“She was almost perfectly designed to be the wrong person for the job. Stubborn, secretive and incapable of selling or persuading. Brexit was always going to be a turd. You can't polish turds but you can roll them in glitter.”
“On a personal note she never really knew who she was – was she the anti-immigration right winger and champion of Brexit or was she the moderate former party chair who coined the nasty party phrase? Meant that neither the right nor the left of the party liked her.”
“I like her on a personal level. I disagree pretty much across the board with her at the Home Office; I'm not really libertarian at all but I think the anti-immigration, go-home vans, hostile environment, porn banning, snoopers' charter are all pretty reprehensible. I was looking forward to seeing her spread prime ministerial wings to see if that aspect fell back and she actually did some good, but... nothing happened.”
ON HER LEGACY
“You can probably guess what May’s legacy will be from the total dearth of Tory MPs looking to keep the flame alive once she goes. Whereas a bloc of die-hard Cameroons remained after he’d whistled his last, I would struggle to name a single MP who wants the party to continue anything she started. There is sympathy for her, still some praise for her grit – but nobody is manning the barricades for Mayism.”
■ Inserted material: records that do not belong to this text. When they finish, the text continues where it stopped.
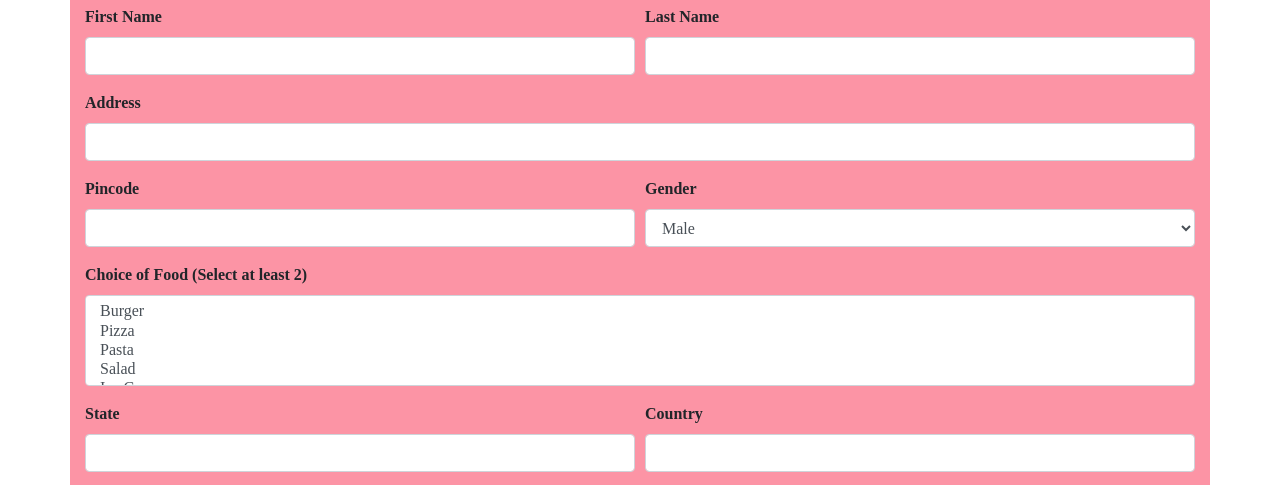
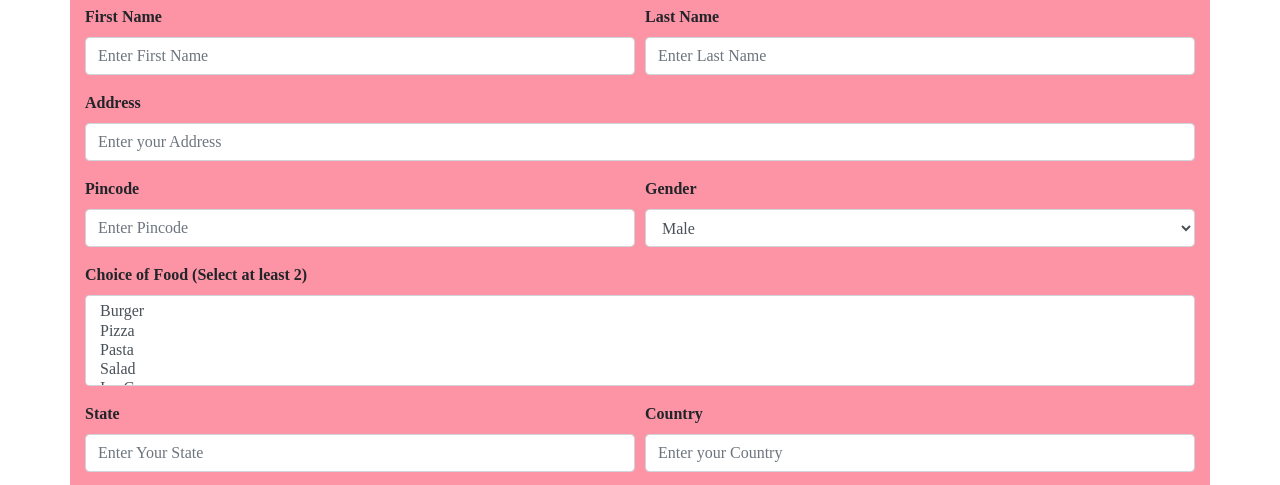
Before and after one commit to HarshiniM18/html_form, a plain HTML site: page index.html in a window 1280 px wide. Shown: the part 61-546 px from the top of the page. Drawn offline with nearby package versions, Linux system fonts and the light colour scheme.

Commit message:
index.html

```diff
--- a/index.html
+++ b/index.html
@@ -20,21 +20,21 @@
     <div class="form-row">
       <div class="form-group col-md-6">
         <label for="firstName">First Name</label>
-        <input type="text" class="form-control" id="firstName" required>
+        <input type="text" class="form-control" placeholder="Enter First Name" id="firstName" required>
       </div>
       <div class="form-group col-md-6">
         <label for="lastName">Last Name</label>
-        <input type="text" class="form-control" id="lastName" required>
+        <input type="text" class="form-control" placeholder="Enter Last Name" id="lastName" required>
       </div>
     </div>
     <div class="form-group">
       <label for="address">Address</label>
-      <input type="text" class="form-control" id="address" required>
+      <input type="text" class="form-control" placeholder="Enter your Address" id="address" required>
     </div>
     <div class="form-row">
       <div class="form-group col-md-6">
         <label for="pincode">Pincode</label>
-        <input type="text" class="form-control" id="pincode" required>
+        <input type="text" class="form-control" placeholder="Enter Pincode" id="pincode" required>
       </div>
       <div class="form-group col-md-6">
         <label for="gender">Gender</label>
@@ -57,14 +57,14 @@
     <div class="form-row">
       <div class="form-group col-md-6">
         <label for="state">State</label>
-        <input type="text" class="form-control" id="state" required>
+        <input type="text" class="form-control" placeholder="Enter Your State" id="state" required>
       </div>
       <div class="form-group col-md-6">
         <label for="country">Country</label>
-        <input type="text" class="form-control" id="country" required>
+        <input type="text" class="form-control" placeholder="Enter your Country" id="country" required>
       </div>
     </div>
-    <button type="button" class="btn btn-dark" onclick="submitForm()">Submit</button>
+    <button type="button" class="btn btn-dark" id="submit" onclick="submitForm()">Submit</button>
   </form>
 
   <div>
```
“She might have given a good ‘Burning Injustices’ speech but if you still have to point to it three years later in lieu of tangible policy achievements, you’ve failed. An electrifying speech, a botched election, an endless backlog of bills and consultation responses, a Parliament doing nothing, a Brexit her party won’t buy: that’s the legacy.”
“She is, hands-down, the worst prime minister of the post-war era. In thrall both to her batshit-crazy advisors and her own worst instincts, she blew any chance she might have had to pull the country together after Brexit and, in so doing, she also blew any chance she might have had to actually achieve our departure from the EU in good order. And the prolonged agony which resulted from that initial failure meant she achieved zilch, zip, nada on any other front either. I hate to speak ill of the politically dead, but I honestly can't think of a single good word to say about her – and I can't imagine the proverbial 'future historians' will either. She's a void and I'm relieved she's finally agreed to step into it.”
“Theresa May is a pie. Happy to help.”